What to do - Provide a verbatim copy of all the records below, leaving the images out.

Exercise data -
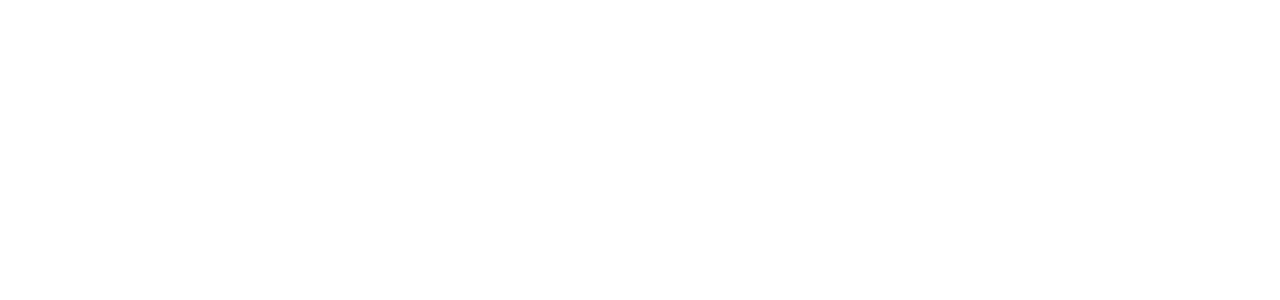
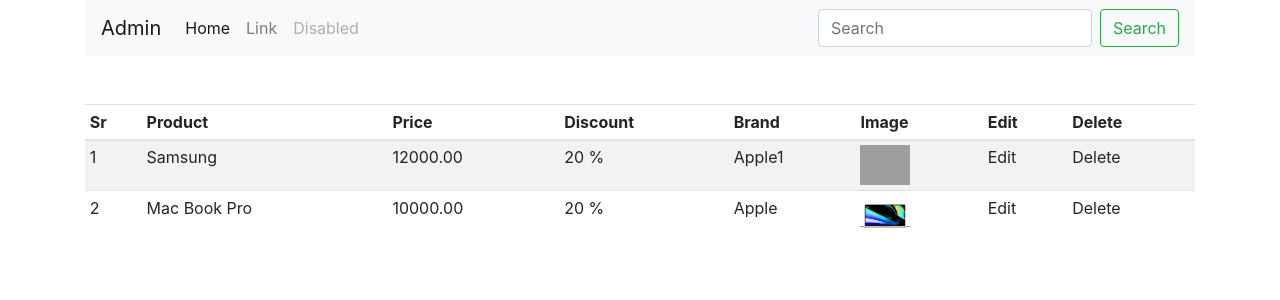
Before and after one commit to safwanvk/shop, a Flask app: page /admin in a window 1280 px wide. Before the commit the part shown is empty. Shown: the top 300 px of the page. Run offline with Flask 2, Linux system fonts and the light colour scheme; a user stored in the database is signed in; data comes from the database, SQL or seed files in the repository; both versions use the stored data as it was after the commit; some libraries are stand-ins or nearby versions; grey boxes are pictures that could not be loaded.

Commit message:
:zap:Set view product in admin page

```diff
--- a/shop/admin/routes.py
+++ b/shop/admin/routes.py
@@ -6,6 +6,7 @@
 from .forms import RegistrationForm, LoginForm
 from .models import User
 from .. import app, db, bcrypt
+from ..products.models import Product
 
 
 @app.route('/')
@@ -18,7 +19,8 @@
     if 'email' not in session:
         flash(f'Please login first', 'danger')
         return redirect(url_for('login'))
-    return render_template('admin/index.html')
+    products = Product.query.all()
+    return render_template('admin/index.html', products=products)
 
 
 @app.route('/register', methods=['GET', 'POST'])
--- a/shop/templates/admin/_messages.html
+++ b/shop/templates/admin/_messages.html
@@ -1,9 +1,9 @@
 {% with messages = get_flashed_messages(with_categories=true) %}
   {% if messages %}
-    <ul class="flashes">
+    <div class="flashes">
       {% for category, message in messages %}
-        <li class="{{ category }}">{{ message }}</li>
+        <div class="{{ category }}">{{ message }}</div>
       {% endfor %}
-    </ul>
+    </div>
   {% endif %}
 {% endwith %}
--- a/shop/templates/admin/index.html
+++ b/shop/templates/admin/index.html
@@ -1,4 +1,58 @@
 {% extends 'base.html' %}
 {% block content %}
 {% include 'admin/_messages.html' %}
+<div class="container">
+    <nav class="navbar navbar-expand-lg navbar-light bg-light">
+  <a class="navbar-brand" href="#">Admin</a>
+  <button class="navbar-toggler" type="button" data-toggle="collapse" data-target="#navbarTogglerDemo02" aria-controls="navbarTogglerDemo02" aria-expanded="false" aria-label="Toggle navigation">
+    <span class="navbar-toggler-icon"></span>
+  </button>
+
+  <div class="collapse navbar-collapse" id="navbarTogglerDemo02">
+    <ul class="navbar-nav mr-auto mt-2 mt-lg-0">
+      <li class="nav-item active">
+        <a class="nav-link" href="#">Home <span class="sr-only">(current)</span></a>
+      </li>
+      <li class="nav-item">
+        <a class="nav-link" href="#">Link</a>
+      </li>
+      <li class="nav-item">
+        <a class="nav-link disabled" href="#">Disabled</a>
+      </li>
+    </ul>
+    <form class="form-inline my-2 my-lg-0">
+      <input class="form-control mr-sm-2" type="search" placeholder="Search">
+      <button class="btn btn-outline-success my-2 my-sm-0" type="submit">Search</button>
+    </form>
+  </div>
+</nav>
+</div>
+<div class="container mt-5">
+    <table class="table table-sm table-condensed table-striped">
+        <thead>
+          <th>Sr</th>
+          <th>Product</th>
+          <th>Price</th>
+          <th>Discount</th>
+          <th>Brand</th>
+          <th>Image</th>
+          <th>Edit</th>
+          <th>Delete</th>
+        </thead>
+        <tbody>
+        {% for product in products%}
+          <tr>
+              <td>{{ loop.index }}</td>
+              <td>{{ product.name }}</td>
+              <td>{{ product.price }}</td>
+              <td>{{ product.discount }} %</td>
+              <td>{{ product.brand.name }}</td>
+              <td><img src="{{ url_for('static', filename='images/' + product.image_1) }}" width="50" height="40"> </td>
+              <td>Edit</td>
+              <td>Delete</td>
+          </tr>
+        {% endfor %}
+        </tbody>
+    </table>
+</div>
 {% endblock %}
```
Also changed, not shown: shop/products/routes.py (+10 -1 lines), shop/shop.db, shop/static/images/496a8f2635b7be0578d3.jpeg (added), shop/static/images/4c6e6a34071445ab0659.jpeg (added), shop/static/images/5701019a8644802fe65a.jpeg (added).
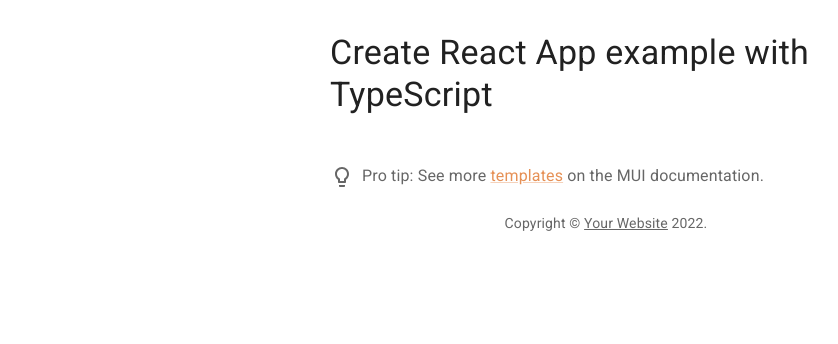
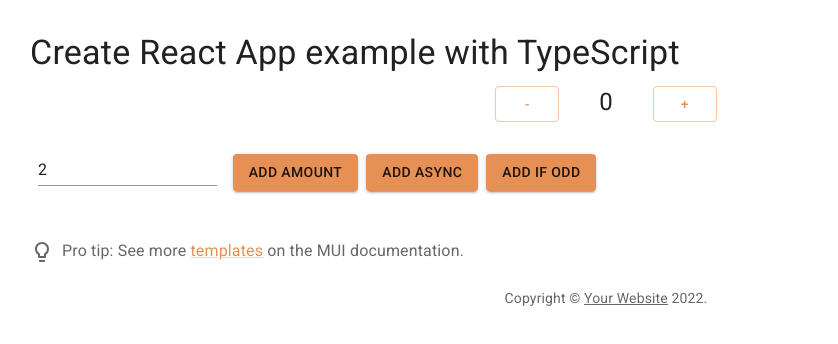
Before and after one commit to surprograma/semilla-react-redux-mui, a React (Create React App) app: page / in a window 1280 px wide. Shown: the top 344 px of the page, without its empty margins (34-872 px from the left). Built offline with nearby package versions, Linux system fonts and the light colour scheme.

Commit message:
Migrado el Counter de Redux a MUI

```diff
--- a/src/App.tsx
+++ b/src/App.tsx
@@ -4,6 +4,7 @@
 import Box from "@mui/material/Box";
 import Link from "@mui/material/Link";
 import ProTip from "./ProTip";
+import { Counter } from "./features/counter/Counter";
 
 function Copyright() {
   return (
@@ -19,11 +20,12 @@
 
 function App() {
   return (
-    <Container maxWidth="sm">
+    <Container maxWidth="lg">
       <Box sx={{ my: 4 }}>
         <Typography variant="h4" component="h1" gutterBottom>
           Create React App example with TypeScript
         </Typography>
+        <Counter />
         <ProTip />
         <Copyright />
       </Box>
--- a/src/features/counter/Counter.tsx
+++ b/src/features/counter/Counter.tsx
@@ -1,6 +1,5 @@
-import React, { useState } from 'react';
-
-import { useAppSelector, useAppDispatch } from '../../app/hooks';
+import React, { useState } from "react";
+import { useAppSelector, useAppDispatch } from "../../app/hooks";
 import {
   decrement,
   increment,
@@ -8,61 +7,67 @@
   incrementAsync,
   incrementIfOdd,
   selectCount,
-} from './counterSlice';
-import styles from './Counter.module.css';
+} from "./counterSlice";
+import { Button, Grid, Typography, Stack, Input } from "@mui/material";
 
 export function Counter() {
   const count = useAppSelector(selectCount);
   const dispatch = useAppDispatch();
-  const [incrementAmount, setIncrementAmount] = useState('2');
-
+  const [incrementAmount, setIncrementAmount] = useState("2");
   const incrementValue = Number(incrementAmount) || 0;
 
   return (
-    <div>
-      <div className={styles.row}>
-        <button
-          className={styles.button}
+    <Stack direction="column" spacing={2} alignItems="center">
+      <Stack direction="row" spacing={1}>
+        <Button
+          variant="outlined"
           aria-label="Decrement value"
           onClick={() => dispatch(decrement())}
         >
           -
-        </button>
-        <span className={styles.value}>{count}</span>
-        <button
-          className={styles.button}
+        </Button>
+        <Typography variant="h5" px={4}>
+          {count}
+        </Typography>
+        <Button
+          variant="outlined"
           aria-label="Increment value"
           onClick={() => dispatch(increment())}
         >
           +
-        </button>
-      </div>
-      <div className={styles.row}>
-        <input
-          className={styles.textbox}
+        </Button>
+      </Stack>
+      <Grid container spacing={2}>
+        <Grid item xs={2}>
+          <Input
             aria-label="Set increment amount"
             value={incrementAmount}
             onChange={(e) => setIncrementAmount(e.target.value)}
           />
-        <button
-          className={styles.button}
+        </Grid>
+        <Grid item xs>
+          <Stack direction="row" spacing={1}>
+            <Button
+              variant="contained"
               onClick={() => dispatch(incrementByAmount(incrementValue))}
             >
               Add Amount
-        </button>
-        <button
-          className={styles.asyncButton}
+            </Button>
+            <Button
+              variant="contained"
               onClick={() => dispatch(incrementAsync(incrementValue))}
             >
               Add Async
-        </button>
-        <button
-          className={styles.button}
+            </Button>
+            <Button
+              variant="contained"
               onClick={() => dispatch(incrementIfOdd(incrementValue))}
             >
               Add If Odd
-        </button>
-      </div>
-    </div>
+            </Button>
+          </Stack>
+        </Grid>
+      </Grid>
+    </Stack>
   );
 }
```
Also changed, not shown: src/features/counter/Counter.module.css (deleted, +0 -79 lines). Lines whose indentation alone changed are shown as unchanged.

Exercise answer -
Before and after one commit to safwanvk/shop, a Flask app: page /admin in a window 1280 px wide. Before the commit the part shown is empty. Shown: the top 300 px of the page. Run offline with Flask 2, Linux system fonts and the light colour scheme; a user stored in the database is signed in; data comes from the database, SQL or seed files in the repository; both versions use the stored data as it was after the commit; some libraries are stand-ins or nearby versions; grey boxes are pictures that could not be loaded.

Commit message:
:zap:Set view product in admin page

```diff
--- a/shop/admin/routes.py
+++ b/shop/admin/routes.py
@@ -6,6 +6,7 @@
 from .forms import RegistrationForm, LoginForm
 from .models import User
 from .. import app, db, bcrypt
+from ..products.models import Product
 
 
 @app.route('/')
@@ -18,7 +19,8 @@
     if 'email' not in session:
         flash(f'Please login first', 'danger')
         return redirect(url_for('login'))
-    return render_template('admin/index.html')
+    products = Product.query.all()
+    return render_template('admin/index.html', products=products)
 
 
 @app.route('/register', methods=['GET', 'POST'])
--- a/shop/templates/admin/_messages.html
+++ b/shop/templates/admin/_messages.html
@@ -1,9 +1,9 @@
 {% with messages = get_flashed_messages(with_categories=true) %}
   {% if messages %}
-    <ul class="flashes">
+    <div class="flashes">
       {% for category, message in messages %}
-        <li class="{{ category }}">{{ message }}</li>
+        <div class="{{ category }}">{{ message }}</div>
       {% endfor %}
-    </ul>
+    </div>
   {% endif %}
 {% endwith %}
--- a/shop/templates/admin/index.html
+++ b/shop/templates/admin/index.html
@@ -1,4 +1,58 @@
 {% extends 'base.html' %}
 {% block content %}
 {% include 'admin/_messages.html' %}
+<div class="container">
+    <nav class="navbar navbar-expand-lg navbar-light bg-light">
+  <a class="navbar-brand" href="#">Admin</a>
+  <button class="navbar-toggler" type="button" data-toggle="collapse" data-target="#navbarTogglerDemo02" aria-controls="navbarTogglerDemo02" aria-expanded="false" aria-label="Toggle navigation">
+    <span class="navbar-toggler-icon"></span>
+  </button>
+
+  <div class="collapse navbar-collapse" id="navbarTogglerDemo02">
+    <ul class="navbar-nav mr-auto mt-2 mt-lg-0">
+      <li class="nav-item active">
+        <a class="nav-link" href="#">Home <span class="sr-only">(current)</span></a>
+      </li>
+      <li class="nav-item">
+        <a class="nav-link" href="#">Link</a>
+      </li>
+      <li class="nav-item">
+        <a class="nav-link disabled" href="#">Disabled</a>
+      </li>
+    </ul>
+    <form class="form-inline my-2 my-lg-0">
+      <input class="form-control mr-sm-2" type="search" placeholder="Search">
+      <button class="btn btn-outline-success my-2 my-sm-0" type="submit">Search</button>
+    </form>
+  </div>
+</nav>
+</div>
+<div class="container mt-5">
+    <table class="table table-sm table-condensed table-striped">
+        <thead>
+          <th>Sr</th>
+          <th>Product</th>
+          <th>Price</th>
+          <th>Discount</th>
+          <th>Brand</th>
+          <th>Image</th>
+          <th>Edit</th>
+          <th>Delete</th>
+        </thead>
+        <tbody>
+        {% for product in products%}
+          <tr>
+              <td>{{ loop.index }}</td>
+              <td>{{ product.name }}</td>
+              <td>{{ product.price }}</td>
+              <td>{{ product.discount }} %</td>
+              <td>{{ product.brand.name }}</td>
+              <td><img src="{{ url_for('static', filename='images/' + product.image_1) }}" width="50" height="40"> </td>
+              <td>Edit</td>
+              <td>Delete</td>
+          </tr>
+        {% endfor %}
+        </tbody>
+    </table>
+</div>
 {% endblock %}
```
Also changed, not shown: shop/products/routes.py (+10 -1 lines), shop/shop.db, shop/static/images/496a8f2635b7be0578d3.jpeg (added), shop/static/images/4c6e6a34071445ab0659.jpeg (added), shop/static/images/5701019a8644802fe65a.jpeg (added).
Before and after one commit to surprograma/semilla-react-redux-mui, a React (Create React App) app: page / in a window 1280 px wide. Shown: the top 344 px of the page, without its empty margins (34-872 px from the left). Built offline with nearby package versions, Linux system fonts and the light colour scheme.

Commit message:
Migrado el Counter de Redux a MUI

```diff
--- a/src/App.tsx
+++ b/src/App.tsx
@@ -4,6 +4,7 @@
 import Box from "@mui/material/Box";
 import Link from "@mui/material/Link";
 import ProTip from "./ProTip";
+import { Counter } from "./features/counter/Counter";
 
 function Copyright() {
   return (
@@ -19,11 +20,12 @@
 
 function App() {
   return (
-    <Container maxWidth="sm">
+    <Container maxWidth="lg">
       <Box sx={{ my: 4 }}>
         <Typography variant="h4" component="h1" gutterBottom>
           Create React App example with TypeScript
         </Typography>
+        <Counter />
         <ProTip />
         <Copyright />
       </Box>
--- a/src/features/counter/Counter.tsx
+++ b/src/features/counter/Counter.tsx
@@ -1,6 +1,5 @@
-import React, { useState } from 'react';
-
-import { useAppSelector, useAppDispatch } from '../../app/hooks';
+import React, { useState } from "react";
+import { useAppSelector, useAppDispatch } from "../../app/hooks";
 import {
   decrement,
   increment,
@@ -8,61 +7,67 @@
   incrementAsync,
   incrementIfOdd,
   selectCount,
-} from './counterSlice';
-import styles from './Counter.module.css';
+} from "./counterSlice";
+import { Button, Grid, Typography, Stack, Input } from "@mui/material";
 
 export function Counter() {
   const count = useAppSelector(selectCount);
   const dispatch = useAppDispatch();
-  const [incrementAmount, setIncrementAmount] = useState('2');
-
+  const [incrementAmount, setIncrementAmount] = useState("2");
   const incrementValue = Number(incrementAmount) || 0;
 
   return (
-    <div>
-      <div className={styles.row}>
-        <button
-          className={styles.button}
+    <Stack direction="column" spacing={2} alignItems="center">
+      <Stack direction="row" spacing={1}>
+        <Button
+          variant="outlined"
           aria-label="Decrement value"
           onClick={() => dispatch(decrement())}
         >
           -
-        </button>
-        <span className={styles.value}>{count}</span>
-        <button
-          className={styles.button}
+        </Button>
+        <Typography variant="h5" px={4}>
+          {count}
+        </Typography>
+        <Button
+          variant="outlined"
           aria-label="Increment value"
           onClick={() => dispatch(increment())}
         >
           +
-        </button>
-      </div>
-      <div className={styles.row}>
-        <input
-          className={styles.textbox}
+        </Button>
+      </Stack>
+      <Grid container spacing={2}>
+        <Grid item xs={2}>
+          <Input
             aria-label="Set increment amount"
             value={incrementAmount}
             onChange={(e) => setIncrementAmount(e.target.value)}
           />
-        <button
-          className={styles.button}
+        </Grid>
+        <Grid item xs>
+          <Stack direction="row" spacing={1}>
+            <Button
+              variant="contained"
               onClick={() => dispatch(incrementByAmount(incrementValue))}
             >
               Add Amount
-        </button>
-        <button
-          className={styles.asyncButton}
+            </Button>
+            <Button
+              variant="contained"
               onClick={() => dispatch(incrementAsync(incrementValue))}
             >
               Add Async
-        </button>
-        <button
-          className={styles.button}
+            </Button>
+            <Button
+              variant="contained"
               onClick={() => dispatch(incrementIfOdd(incrementValue))}
             >
               Add If Odd
-        </button>
-      </div>
-    </div>
+            </Button>
+          </Stack>
+        </Grid>
+      </Grid>
+    </Stack>
   );
 }
```
Also changed, not shown: src/features/counter/Counter.module.css (deleted, +0 -79 lines). Lines whose indentation alone changed are shown as unchanged.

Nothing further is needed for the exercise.